What is required:
Read through the listing, and wherever a line holds the word "Devising", return it.

Listed records:
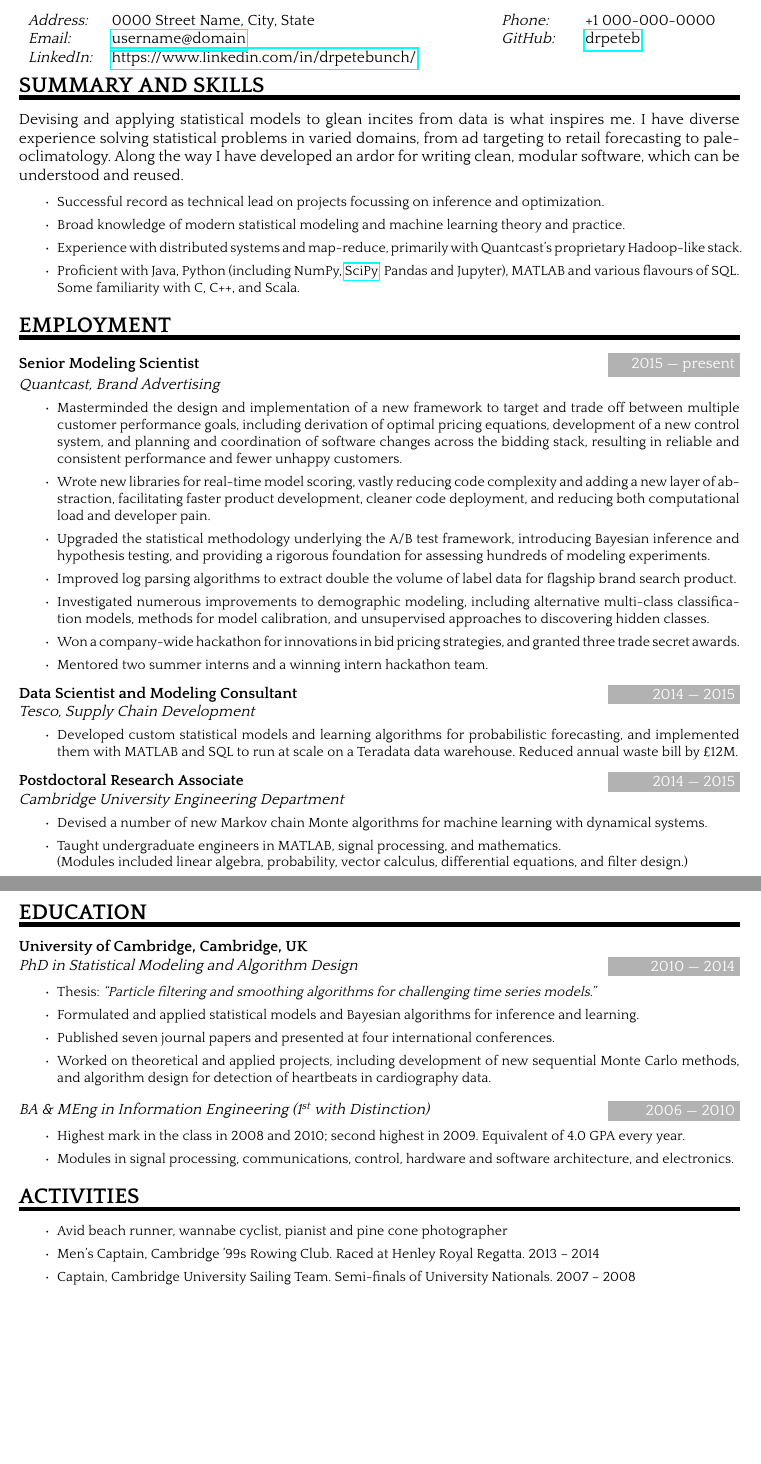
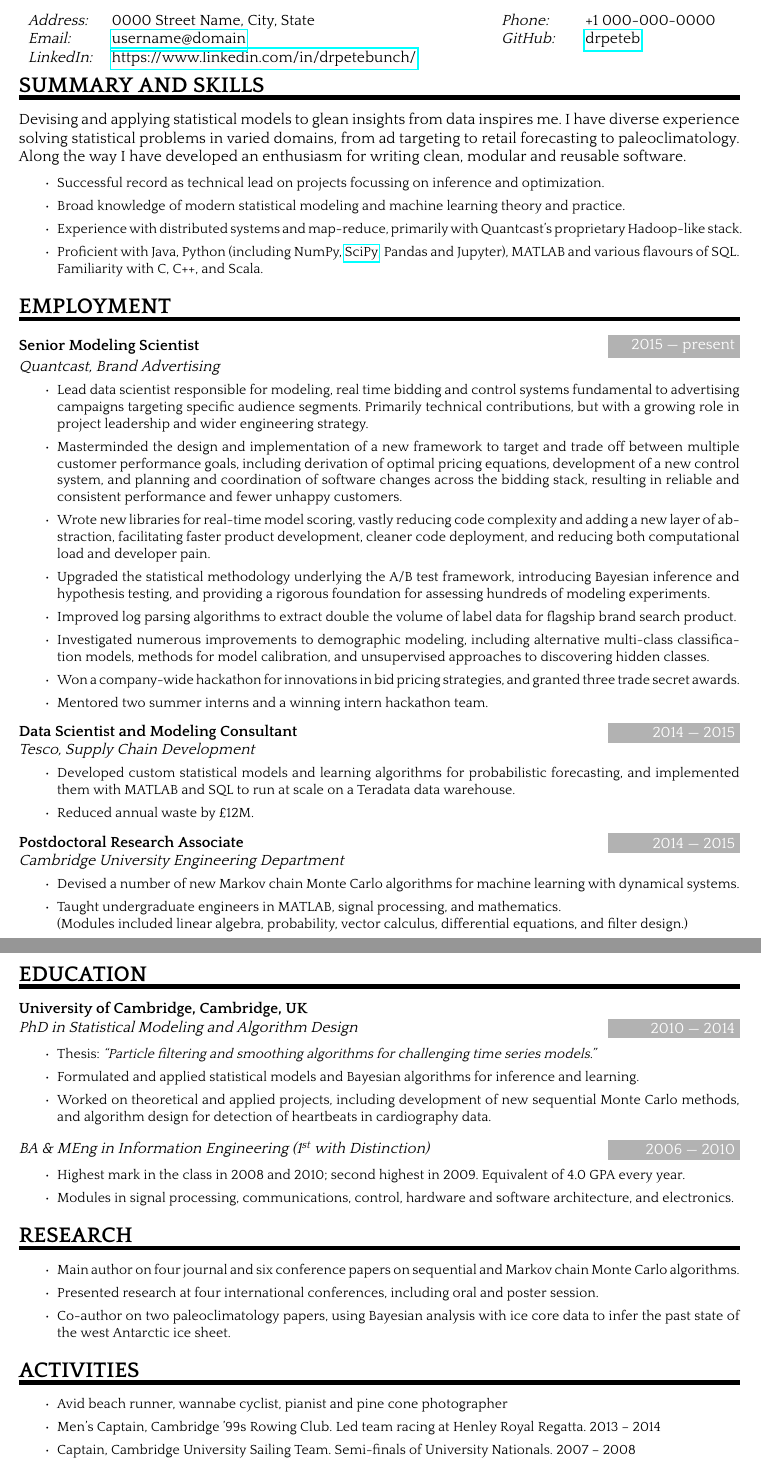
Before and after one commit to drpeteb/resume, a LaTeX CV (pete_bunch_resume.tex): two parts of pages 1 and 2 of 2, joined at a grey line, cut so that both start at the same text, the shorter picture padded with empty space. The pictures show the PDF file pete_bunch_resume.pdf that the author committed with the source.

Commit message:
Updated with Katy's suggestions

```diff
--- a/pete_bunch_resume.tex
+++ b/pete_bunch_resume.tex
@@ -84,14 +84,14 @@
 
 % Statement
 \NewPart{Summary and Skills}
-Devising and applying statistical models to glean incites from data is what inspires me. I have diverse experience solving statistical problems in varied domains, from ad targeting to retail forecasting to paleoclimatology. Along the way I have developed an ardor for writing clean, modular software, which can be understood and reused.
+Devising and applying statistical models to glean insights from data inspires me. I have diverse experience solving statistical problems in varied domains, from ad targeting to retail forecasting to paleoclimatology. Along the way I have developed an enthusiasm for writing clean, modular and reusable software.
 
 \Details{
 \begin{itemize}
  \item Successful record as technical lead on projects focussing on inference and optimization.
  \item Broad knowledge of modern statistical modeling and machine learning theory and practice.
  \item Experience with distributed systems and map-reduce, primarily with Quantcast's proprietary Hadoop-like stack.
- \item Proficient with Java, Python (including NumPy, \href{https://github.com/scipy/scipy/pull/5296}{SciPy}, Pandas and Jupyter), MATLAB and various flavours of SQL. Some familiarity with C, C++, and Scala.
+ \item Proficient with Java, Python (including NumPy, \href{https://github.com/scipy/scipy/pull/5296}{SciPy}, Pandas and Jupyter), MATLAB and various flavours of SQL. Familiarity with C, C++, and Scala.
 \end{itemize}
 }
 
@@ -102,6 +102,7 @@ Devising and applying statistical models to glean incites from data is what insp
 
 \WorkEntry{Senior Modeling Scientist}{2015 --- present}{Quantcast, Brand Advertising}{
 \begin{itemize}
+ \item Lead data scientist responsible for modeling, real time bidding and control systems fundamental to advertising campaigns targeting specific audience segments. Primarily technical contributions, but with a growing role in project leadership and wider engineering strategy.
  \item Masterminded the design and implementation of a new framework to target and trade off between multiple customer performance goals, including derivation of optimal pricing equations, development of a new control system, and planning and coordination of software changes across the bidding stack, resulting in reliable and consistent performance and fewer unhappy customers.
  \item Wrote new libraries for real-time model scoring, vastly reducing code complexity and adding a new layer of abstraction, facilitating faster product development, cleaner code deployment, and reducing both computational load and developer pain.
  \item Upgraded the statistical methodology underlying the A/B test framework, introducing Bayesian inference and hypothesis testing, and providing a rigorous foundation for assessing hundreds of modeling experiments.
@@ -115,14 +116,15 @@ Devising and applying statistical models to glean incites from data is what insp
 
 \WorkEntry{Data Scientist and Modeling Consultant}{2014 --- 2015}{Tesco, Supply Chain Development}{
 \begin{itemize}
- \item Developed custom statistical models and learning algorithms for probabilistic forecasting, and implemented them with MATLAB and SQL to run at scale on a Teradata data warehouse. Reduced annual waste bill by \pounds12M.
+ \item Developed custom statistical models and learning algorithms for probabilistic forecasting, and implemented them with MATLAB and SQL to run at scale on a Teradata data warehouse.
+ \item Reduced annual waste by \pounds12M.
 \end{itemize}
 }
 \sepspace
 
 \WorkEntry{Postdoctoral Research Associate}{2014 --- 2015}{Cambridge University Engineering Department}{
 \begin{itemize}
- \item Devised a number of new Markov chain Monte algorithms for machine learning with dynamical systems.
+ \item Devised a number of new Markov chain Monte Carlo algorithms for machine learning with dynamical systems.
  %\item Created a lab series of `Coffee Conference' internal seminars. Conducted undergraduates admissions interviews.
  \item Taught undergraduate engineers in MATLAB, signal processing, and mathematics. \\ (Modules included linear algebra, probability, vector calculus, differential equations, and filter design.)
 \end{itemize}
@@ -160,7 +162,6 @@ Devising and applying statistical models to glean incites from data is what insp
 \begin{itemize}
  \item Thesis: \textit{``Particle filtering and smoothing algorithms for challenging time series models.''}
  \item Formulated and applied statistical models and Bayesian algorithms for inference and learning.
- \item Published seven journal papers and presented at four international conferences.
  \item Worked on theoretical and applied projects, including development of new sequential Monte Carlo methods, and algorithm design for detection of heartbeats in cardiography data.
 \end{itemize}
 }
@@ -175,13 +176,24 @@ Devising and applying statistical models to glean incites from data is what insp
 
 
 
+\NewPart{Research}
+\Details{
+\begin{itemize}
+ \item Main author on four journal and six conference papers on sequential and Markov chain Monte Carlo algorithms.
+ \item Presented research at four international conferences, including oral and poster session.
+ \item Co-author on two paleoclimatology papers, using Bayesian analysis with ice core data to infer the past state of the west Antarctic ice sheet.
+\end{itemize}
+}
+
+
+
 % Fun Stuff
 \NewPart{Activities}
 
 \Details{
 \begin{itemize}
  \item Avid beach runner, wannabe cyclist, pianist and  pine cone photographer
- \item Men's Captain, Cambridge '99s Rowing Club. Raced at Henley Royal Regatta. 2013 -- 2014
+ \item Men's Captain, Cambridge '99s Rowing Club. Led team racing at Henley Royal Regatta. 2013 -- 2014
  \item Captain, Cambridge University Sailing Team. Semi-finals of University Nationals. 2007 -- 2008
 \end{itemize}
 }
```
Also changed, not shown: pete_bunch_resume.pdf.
==
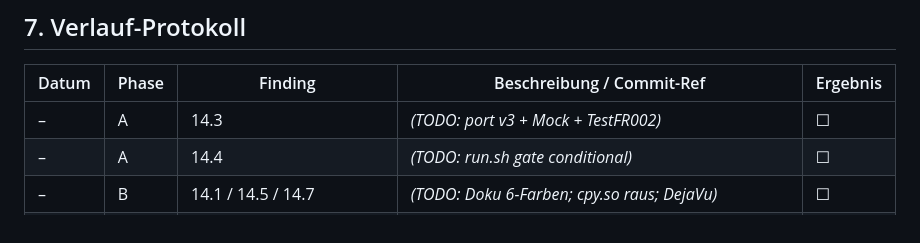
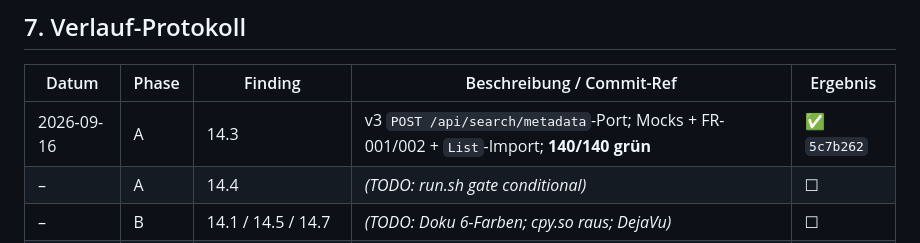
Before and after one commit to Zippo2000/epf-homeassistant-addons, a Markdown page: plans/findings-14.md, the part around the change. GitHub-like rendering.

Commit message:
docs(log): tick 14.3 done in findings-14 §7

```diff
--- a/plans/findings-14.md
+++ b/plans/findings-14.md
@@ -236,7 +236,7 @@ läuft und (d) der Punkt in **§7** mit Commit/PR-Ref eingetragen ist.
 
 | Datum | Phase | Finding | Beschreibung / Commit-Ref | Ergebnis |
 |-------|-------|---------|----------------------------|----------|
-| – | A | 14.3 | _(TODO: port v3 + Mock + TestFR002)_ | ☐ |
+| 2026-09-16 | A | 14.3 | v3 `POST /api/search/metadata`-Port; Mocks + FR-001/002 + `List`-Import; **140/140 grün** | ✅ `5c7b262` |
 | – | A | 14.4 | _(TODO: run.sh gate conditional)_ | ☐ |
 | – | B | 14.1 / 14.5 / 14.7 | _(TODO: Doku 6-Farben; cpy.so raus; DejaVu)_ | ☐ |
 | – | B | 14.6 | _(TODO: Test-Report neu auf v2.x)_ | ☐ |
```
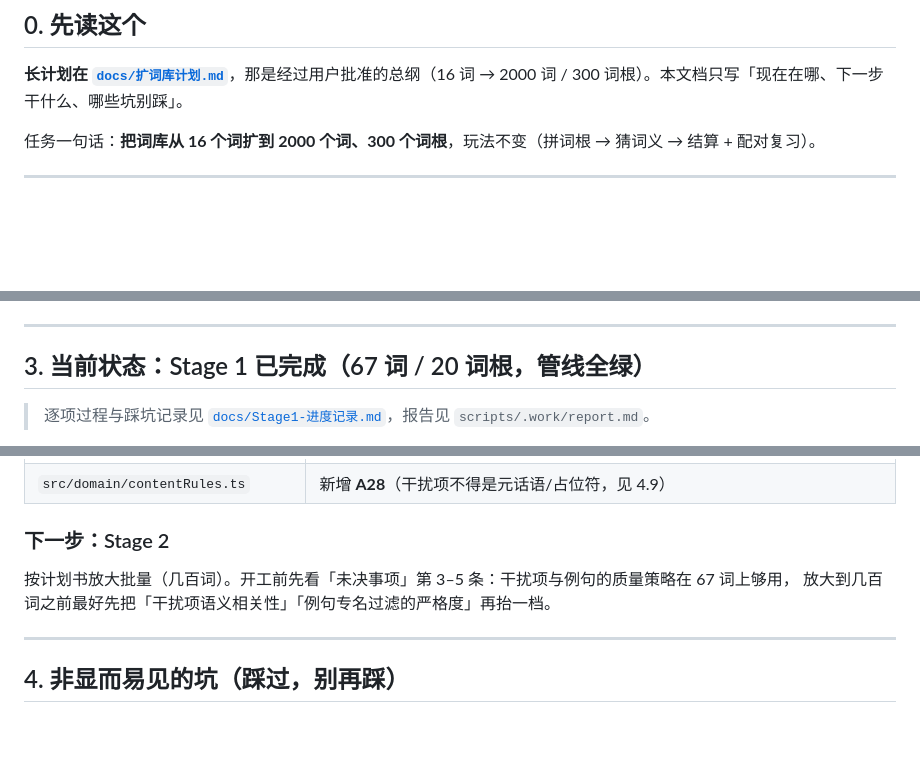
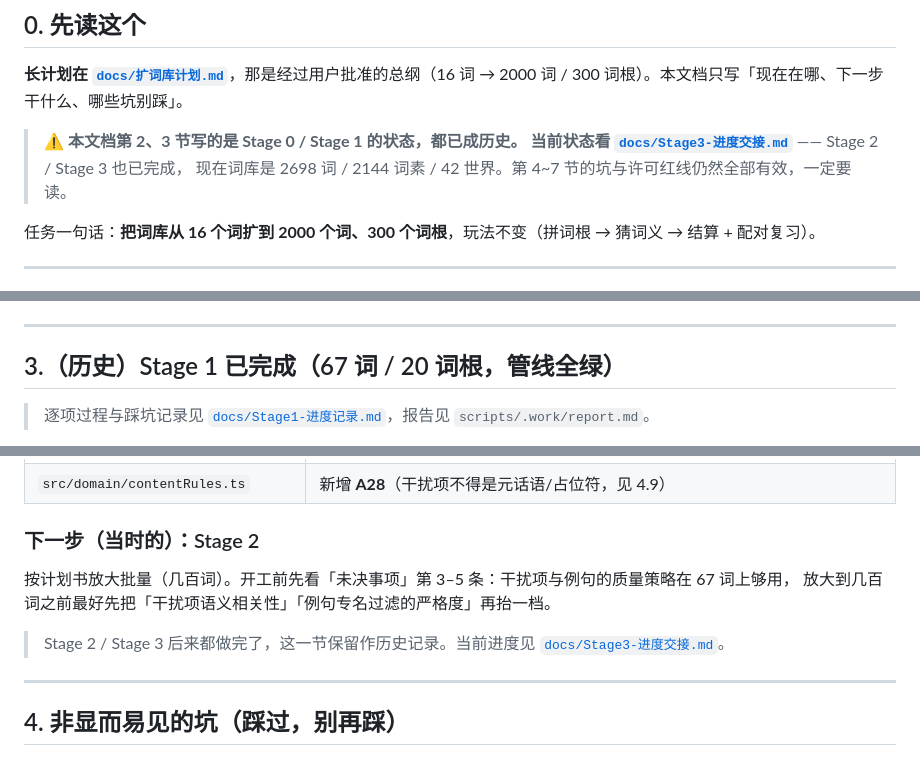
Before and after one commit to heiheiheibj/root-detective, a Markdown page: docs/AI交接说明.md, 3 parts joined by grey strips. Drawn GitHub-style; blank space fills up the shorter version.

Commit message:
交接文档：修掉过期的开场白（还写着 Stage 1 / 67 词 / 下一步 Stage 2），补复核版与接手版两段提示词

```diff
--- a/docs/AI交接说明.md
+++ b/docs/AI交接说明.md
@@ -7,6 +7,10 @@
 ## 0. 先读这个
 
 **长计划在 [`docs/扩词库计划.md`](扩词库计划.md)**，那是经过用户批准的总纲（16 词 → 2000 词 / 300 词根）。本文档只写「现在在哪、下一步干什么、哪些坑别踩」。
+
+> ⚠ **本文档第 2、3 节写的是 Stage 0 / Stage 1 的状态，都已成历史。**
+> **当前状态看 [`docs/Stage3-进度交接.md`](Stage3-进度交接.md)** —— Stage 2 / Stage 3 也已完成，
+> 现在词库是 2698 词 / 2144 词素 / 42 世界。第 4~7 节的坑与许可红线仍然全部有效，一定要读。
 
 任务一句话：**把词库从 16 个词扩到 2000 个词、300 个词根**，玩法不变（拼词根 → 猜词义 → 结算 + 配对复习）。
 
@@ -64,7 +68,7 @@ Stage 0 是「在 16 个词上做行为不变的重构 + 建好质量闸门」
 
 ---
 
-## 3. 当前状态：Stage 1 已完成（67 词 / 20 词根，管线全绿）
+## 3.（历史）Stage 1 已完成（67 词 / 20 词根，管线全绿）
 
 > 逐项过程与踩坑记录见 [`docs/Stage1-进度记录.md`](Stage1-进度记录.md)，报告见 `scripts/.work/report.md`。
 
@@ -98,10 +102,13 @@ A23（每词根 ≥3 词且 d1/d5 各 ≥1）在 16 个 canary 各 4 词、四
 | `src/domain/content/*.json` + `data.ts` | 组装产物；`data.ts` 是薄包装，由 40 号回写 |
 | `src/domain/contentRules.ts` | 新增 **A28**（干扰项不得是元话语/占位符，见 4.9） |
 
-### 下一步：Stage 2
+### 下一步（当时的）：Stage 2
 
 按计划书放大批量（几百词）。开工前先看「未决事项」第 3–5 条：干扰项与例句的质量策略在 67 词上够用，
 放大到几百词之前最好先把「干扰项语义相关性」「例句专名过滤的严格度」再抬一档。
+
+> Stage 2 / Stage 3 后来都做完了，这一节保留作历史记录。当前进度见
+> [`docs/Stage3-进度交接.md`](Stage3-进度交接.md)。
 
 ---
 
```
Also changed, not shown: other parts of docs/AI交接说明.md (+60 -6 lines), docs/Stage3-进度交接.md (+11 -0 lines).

Answer to this problem:
-Devising and applying statistical models to glean incites from data is what inspires me. I have diverse experience solving statistical problems in varied domains, from ad targeting to retail forecasting to paleoclimatology. Along the way I have developed an ardor for writing clean, modular software, which can be understood and reused.
+Devising and applying statistical models to glean insights from data inspires me. I have diverse experience solving statistical problems in varied domains, from ad targeting to retail forecasting to paleoclimatology. Along the way I have developed an enthusiasm for writing clean, modular and reusable software.
@@ -102,6 +102,7 @@ Devising and applying statistical models to glean incites from data is what insp
@@ -115,14 +116,15 @@ Devising and applying statistical models to glean incites from data is what insp
@@ -160,7 +162,6 @@ Devising and applying statistical models to glean incites from data is what insp
@@ -175,13 +176,24 @@ Devising and applying statistical models to glean incites from data is what insp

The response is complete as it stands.